A day in the life of a cog in the machine of our science education system, one I think most science teachers could empathise with. These questions are enthralling and exciting, and the students want to know more. But there’s a problem, I’m expected to know the answer, or at least; the students in the room at the time expect it. I infuriate them.
“What do you think? Why? Could you prove it?”
“Don’t you know, sir?”
In fairness, I probably don’t.
I like to think that I’m somewhat competent at science. Well I can at least teach students to a ‘secure’ level so let’s say that I am ‘secure’. That doesn’t mean that I can list the entirety of facts about everything in Biology, Chemistry and Physics. What I can do is rely on the science I do know and apply it to try to come up with an explanation for a phenomenon in the real world, I then have the skills to research or design an experiment to figure out the answer. The students I teach are not assessed on this capability. They’re mainly assessed on recalling information and applying formulas which they have learnt by heart. So who can blame them for assuming I know all the facts about science?
The future of science report hits on some key points. The majority of science educators do not believe science education is fit for the future. Most students will not take any science qualification higher than GCSE so it’s critical they leave with a future-proof idea of how to interpret the world around them, decipher information from misinformation and cope with a rapidly changing climate.

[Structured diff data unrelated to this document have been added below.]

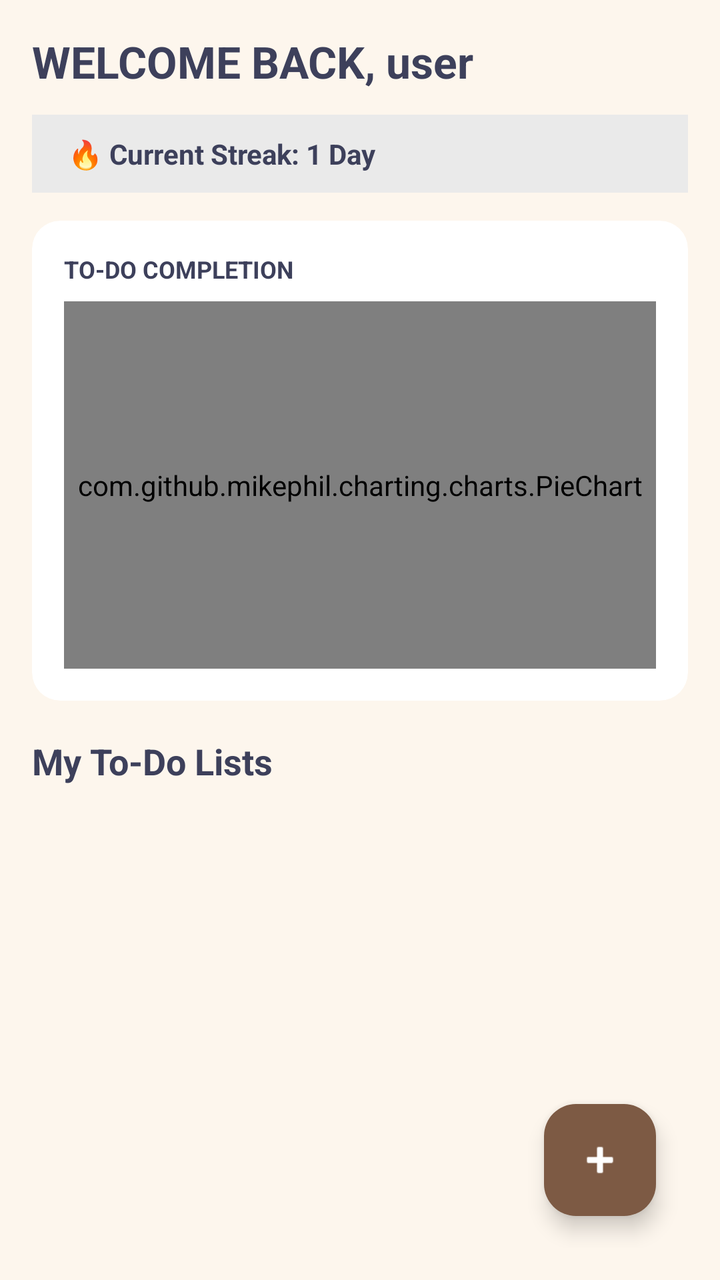
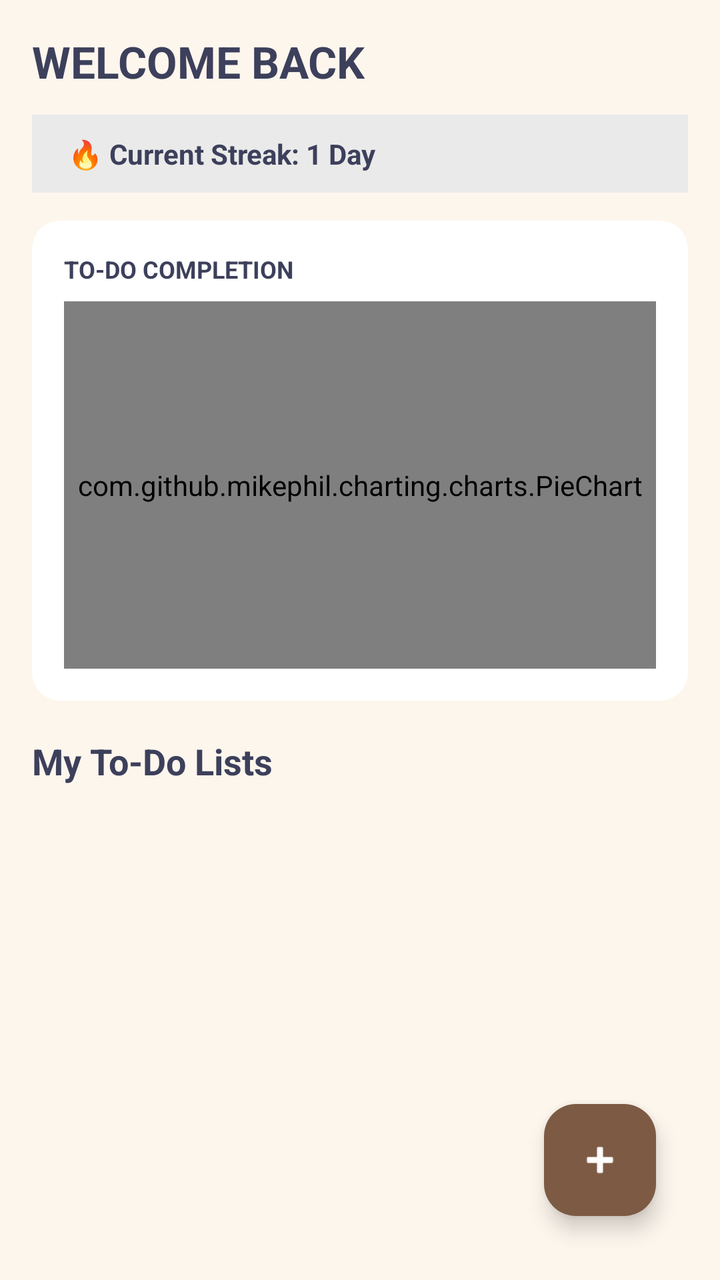

The first picture is an Android layout as it rendered before a commit; the second is the same layout after the commit. The layout source and the unified diff follow.
<!-- AndroidManifest.xml: application theme Theme.ProjectStudyBuddy1 -->
<!-- res/layout/fragment_dashboard.xml -->
<?xml version="1.0" encoding="utf-8"?>
<androidx.constraintlayout.widget.ConstraintLayout xmlns:android="http://schemas.android.com/apk/res/android"
    xmlns:app="http://schemas.android.com/apk/res-auto"
    android:layout_width="match_parent"
    android:layout_height="match_parent"
    android:background="@color/bg_cream"
    android:padding="16dp">

    <androidx.constraintlayout.widget.ConstraintLayout
        android:id="@+id/panelTaskListView"
        android:layout_width="match_parent"
        android:layout_height="match_parent"
        android:visibility="visible">

        <TextView
            android:id="@+id/tvWelcomeUserHeader"
            android:layout_width="wrap_content"
            android:layout_height="wrap_content"
            android:text="WELCOME BACK, user"
            android:textStyle="bold"
            android:textSize="22sp"
            android:textColor="@color/text_dark"
            app:layout_constraintTop_toTopOf="parent"
            app:layout_constraintStart_toStartOf="parent"/>

        <LinearLayout
            android:id="@+id/layoutStreakTrackerBar"
            android:layout_width="match_parent"
            android:layout_height="wrap_content"
            android:orientation="horizontal"
            android:gravity="center_vertical"
            android:background="#EAEAEA"
            android:padding="10dp"
            android:layout_marginTop="12dp"
            app:layout_constraintTop_toBottomOf="@id/tvWelcomeUserHeader"
            app:layout_constraintStart_toStartOf="parent"
            app:layout_constraintEnd_toEndOf="parent">

            <TextView
                android:id="@+id/tvStreakCountLabel"
                android:layout_width="wrap_content"
                android:layout_height="wrap_content"
                android:text="🔥 Current Streak: 1 Day"
                android:textStyle="bold"
                android:textColor="#3D405B"
                android:textSize="14sp"
                android:layout_marginStart="8dp"/>
        </LinearLayout>

        <androidx.cardview.widget.CardView
            android:id="@+id/cardProgressMeter"
            android:layout_width="match_parent"
            android:layout_height="240dp"
            android:layout_marginTop="14dp"
            app:cardCornerRadius="14dp"
            app:cardElevation="0dp"
            app:cardBackgroundColor="@android:color/white"
            app:layout_constraintTop_toBottomOf="@id/layoutStreakTrackerBar"
            app:layout_constraintStart_toStartOf="parent"
            app:layout_constraintEnd_toEndOf="parent">

            <LinearLayout
                android:layout_width="match_parent"
                android:layout_height="match_parent"
                android:orientation="vertical"
                android:padding="16dp">

                <TextView
                    android:layout_width="wrap_content"
                    android:layout_height="wrap_content"
                    android:text="TO-DO COMPLETION"
                    android:textStyle="bold"
                    android:textSize="12sp"
                    android:textColor="@color/text_dark"
                    android:layout_marginBottom="8dp"/>

                <com.github.mikephil.charting.charts.PieChart
                    android:id="@+id/todoPieChart"
                    android:layout_width="match_parent"
                    android:layout_height="match_parent" />
            </LinearLayout>
        </androidx.cardview.widget.CardView>

        <TextView
            android:id="@+id/tvTaskHeader"
            android:layout_width="wrap_content"
            android:layout_height="wrap_content"
            android:text="My To-Do Lists"
            android:textStyle="bold"
            android:textSize="18sp"
            android:textColor="@color/text_dark"
            android:layout_marginTop="18dp"
            app:layout_constraintTop_toBottomOf="@id/cardProgressMeter"
            app:layout_constraintStart_toStartOf="parent"/>

        <androidx.recyclerview.widget.RecyclerView
            android:id="@+id/rvMasterTasks"
            android:layout_width="match_parent"
            android:layout_height="0dp"
            android:layout_marginTop="12dp"
            app:layout_constraintTop_toBottomOf="@id/tvTaskHeader"
            app:layout_constraintBottom_toBottomOf="parent"
            app:layout_constraintStart_toStartOf="parent"
            app:layout_constraintEnd_toEndOf="parent"/>

        <com.google.android.material.floatingactionbutton.FloatingActionButton
            android:id="@+id/fabCreateList"
            android:layout_width="wrap_content"
            android:layout_height="wrap_content"
            android:src="@android:drawable/ic_input_add"
            android:contentDescription="Create"
            android:backgroundTint="@color/accent_brown"
            app:tint="@android:color/white"
            android:layout_margin="16dp"
            app:layout_constraintBottom_toBottomOf="parent"
            app:layout_constraintEnd_toEndOf="parent"/>
    </androidx.constraintlayout.widget.ConstraintLayout>

    <androidx.cardview.widget.CardView
        android:id="@+id/cardKeepEditor"
        android:layout_width="match_parent"
        android:layout_height="wrap_content"
        app:cardCornerRadius="8dp"
        app:cardElevation="8dp"
        android:visibility="gone"
        app:layout_constraintTop_toTopOf="parent"
        app:layout_constraintBottom_toBottomOf="parent"
        app:layout_constraintStart_toStartOf="parent"
        app:layout_constraintEnd_toEndOf="parent">

        <LinearLayout
            android:layout_width="match_parent"
            android:layout_height="wrap_content"
            android:orientation="vertical"
            android:background="@android:color/white"
            android:padding="16dp">

            <RelativeLayout
                android:layout_width="match_parent"
                android:layout_height="wrap_content">
                <EditText
                    android:id="@+id/etNoteMainTitle"
                    android:layout_width="240dp"
                    android:layout_height="wrap_content"
                    android:hint="Title"
                    android:textStyle="bold"
                    android:textSize="18sp"
                    android:textColor="@color/text_dark"
                    android:background="@android:color/transparent"
                    android:importantForAutofill="no"
                    android:inputType="textCapSentences"/>
            </RelativeLayout>

            <androidx.recyclerview.widget.RecyclerView
                android:id="@+id/rvNestedChecklist"
                android:layout_width="match_parent"
                android:layout_height="wrap_content"
                android:layout_marginTop="16dp"/>

            <LinearLayout
                android:id="@+id/layoutAddListItemTrigger"
                android:layout_width="match_parent"
                android:layout_height="40dp"
                android:orientation="horizontal"
                android:gravity="center_vertical"
                android:clickable="true"
                android:focusable="true"
                android:layout_marginTop="8dp">
                <ImageView
                    android:layout_width="20dp"
                    android:layout_height="20dp"
                    android:src="@android:drawable/ic_input_add"
                    android:contentDescription="Add item"
                    app:tint="@android:color/darker_gray"/>
                <TextView
                    android:layout_width="wrap_content"
                    android:layout_height="wrap_content"
                    android:text="List item"
                    android:textColor="@android:color/darker_gray"
                    android:textSize="14sp"
                    android:layout_marginStart="12dp"/>
            </LinearLayout>

            <View
                android:layout_width="match_parent"
                android:layout_height="1dp"
                android:background="#E0E0E0"
                android:layout_marginTop="24dp"/>

            <RelativeLayout
                android:layout_width="match_parent"
                android:layout_height="wrap_content"
                android:layout_marginTop="12dp">
                <TextView
                    android:id="@+id/tvEditedTimestamp"
                    android:layout_width="wrap_content"
                    android:layout_height="wrap_content"
                    android:text="Edited Just Now"
                    android:textColor="@android:color/darker_gray"
                    android:textSize="11sp"/>
                <Button
                    android:id="@+id/btnKeepCloseAndSave"
                    android:layout_width="wrap_content"
                    android:layout_height="wrap_content"
                    android:text="Close"
                    android:layout_alignParentEnd="true"
                    style="@style/Widget.AppCompat.Button.Borderless"/>
            </RelativeLayout>
        </LinearLayout>
    </androidx.cardview.widget.CardView>
</androidx.constraintlayout.widget.ConstraintLayout>
<!-- resources referenced by this layout -->
<resources>
  <color name="accent_brown">#7D5A44</color>
  <color name="bg_cream">#FDF6ED</color>
  <color name="text_dark">#3D405B</color>
  <style name="Theme.ProjectStudyBuddy1" parent="Theme.Material3.DayNight.NoActionBar">
          <item name="colorPrimary">@color/accent_brown</item>
          <item name="colorPrimaryDark">@color/accent_brown</item>
          <item name="colorAccent">@color/accent_orange</item>
  
          <item name="android:windowBackground">@color/bg_cream</item>
          <item name="android:colorBackground">@color/bg_cream</item>
  
          <item name="android:statusBarColor">@color/bg_cream</item>
          <item name="android:windowLightStatusBar">true</item>
  
          <item name="colorSurface">@color/card_white</item>
          <item name="colorOnSurface">@color/text_dark</item>
      </style>
  <color name="accent_orange">#E07A5F</color>
  <color name="card_white">#FFFFFF</color>
</resources>

<!-- the commit's change to res/layout/fragment_dashboard.xml (unified diff, before → after) -->
@@ -1,6 +1,7 @@
 <?xml version="1.0" encoding="utf-8"?>
 <androidx.constraintlayout.widget.ConstraintLayout xmlns:android="http://schemas.android.com/apk/res/android"
     xmlns:app="http://schemas.android.com/apk/res-auto"
+    xmlns:tools="http://schemas.android.com/tools"
     android:layout_width="match_parent"
     android:layout_height="match_parent"
     android:background="@color/bg_cream"
@@ -16,12 +17,13 @@
             android:id="@+id/tvWelcomeUserHeader"
             android:layout_width="wrap_content"
             android:layout_height="wrap_content"
-            android:text="WELCOME BACK, user"
+            android:text="WELCOME BACK"
             android:textStyle="bold"
             android:textSize="22sp"
             android:textColor="@color/text_dark"
             app:layout_constraintTop_toTopOf="parent"
-            app:layout_constraintStart_toStartOf="parent"/>
+            app:layout_constraintStart_toStartOf="parent"
+            tools:ignore="HardcodedText" />
 
         <LinearLayout
             android:id="@+id/layoutStreakTrackerBar"
@@ -44,7 +46,8 @@
                 android:textStyle="bold"
                 android:textColor="#3D405B"
                 android:textSize="14sp"
-                android:layout_marginStart="8dp"/>
+                android:layout_marginStart="8dp"
+                tools:ignore="HardcodedText" />
         </LinearLayout>
 
         <androidx.cardview.widget.CardView
@@ -72,7 +75,8 @@
                     android:textStyle="bold"
                     android:textSize="12sp"
                     android:textColor="@color/text_dark"
-                    android:layout_marginBottom="8dp"/>
+                    android:layout_marginBottom="8dp"
+                    tools:ignore="HardcodedText" />
 
                 <com.github.mikephil.charting.charts.PieChart
                     android:id="@+id/todoPieChart"
@@ -91,7 +95,8 @@
             android:textColor="@color/text_dark"
             android:layout_marginTop="18dp"
             app:layout_constraintTop_toBottomOf="@id/cardProgressMeter"
-            app:layout_constraintStart_toStartOf="parent"/>
+            app:layout_constraintStart_toStartOf="parent"
+            tools:ignore="HardcodedText" />
 
         <androidx.recyclerview.widget.RecyclerView
             android:id="@+id/rvMasterTasks"
@@ -113,7 +118,8 @@
             app:tint="@android:color/white"
             android:layout_margin="16dp"
             app:layout_constraintBottom_toBottomOf="parent"
-            app:layout_constraintEnd_toEndOf="parent"/>
+            app:layout_constraintEnd_toEndOf="parent"
+            tools:ignore="HardcodedText" />
     </androidx.constraintlayout.widget.ConstraintLayout>
 
     <androidx.cardview.widget.CardView
@@ -148,7 +154,8 @@
                     android:textColor="@color/text_dark"
                     android:background="@android:color/transparent"
                     android:importantForAutofill="no"
-                    android:inputType="textCapSentences"/>
+                    android:inputType="textCapSentences"
+                    tools:ignore="HardcodedText" />
             </RelativeLayout>
 
             <androidx.recyclerview.widget.RecyclerView
@@ -171,14 +178,16 @@
                     android:layout_height="20dp"
                     android:src="@android:drawable/ic_input_add"
                     android:contentDescription="Add item"
-                    app:tint="@android:color/darker_gray"/>
+                    app:tint="@android:color/darker_gray"
+                    tools:ignore="HardcodedText" />
                 <TextView
                     android:layout_width="wrap_content"
                     android:layout_height="wrap_content"
                     android:text="List item"
                     android:textColor="@android:color/darker_gray"
                     android:textSize="14sp"
-                    android:layout_marginStart="12dp"/>
+                    android:layout_marginStart="12dp"
+                    tools:ignore="HardcodedText" />
             </LinearLayout>
 
             <View
@@ -197,14 +206,16 @@
                     android:layout_height="wrap_content"
                     android:text="Edited Just Now"
                     android:textColor="@android:color/darker_gray"
-                    android:textSize="11sp"/>
+                    android:textSize="11sp"
+                    tools:ignore="HardcodedText" />
                 <Button
                     android:id="@+id/btnKeepCloseAndSave"
                     android:layout_width="wrap_content"
                     android:layout_height="wrap_content"
                     android:text="Close"
                     android:layout_alignParentEnd="true"
-                    style="@style/Widget.AppCompat.Button.Borderless"/>
+                    style="@style/Widget.AppCompat.Button.Borderless"
+                    tools:ignore="HardcodedText" />
             </RelativeLayout>
         </LinearLayout>
     </androidx.cardview.widget.CardView>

Our science education system is aimed at propelling people into further education in science, not to become critical thinkers who can adapt their views based on evidence in front of them. As the report cites, to do this we need a radically different way to assess our students, the real-life benefits of being able to memorise formulas or mnemonics is minimal, but the advantages of having a system which promotes critical thinking and adapting our ideas to evidence is crucial if we are to ever leave our echo chambers online and, actually collaborate as a community.
If we are to fail in this endeavour to change our ideas around teaching and assessing science, the experts all over the world have spoken: “science education is not fit for the future”.
In any case, if the majority of science teachers believe our science education is not fit for the future, is it any wonder why (as Ofsted recognised in their latest research review) “Science teachers are more likely to leave their school and the profession compared with non-science teachers.”, would you stay?
Joe Temple is a teacher of science (11-18) based in Yorkshire, aged 28 and educated across the North of England.
Access the evolution of science education survey report here.
Previous blogs on the Evolution of Science Education Survey: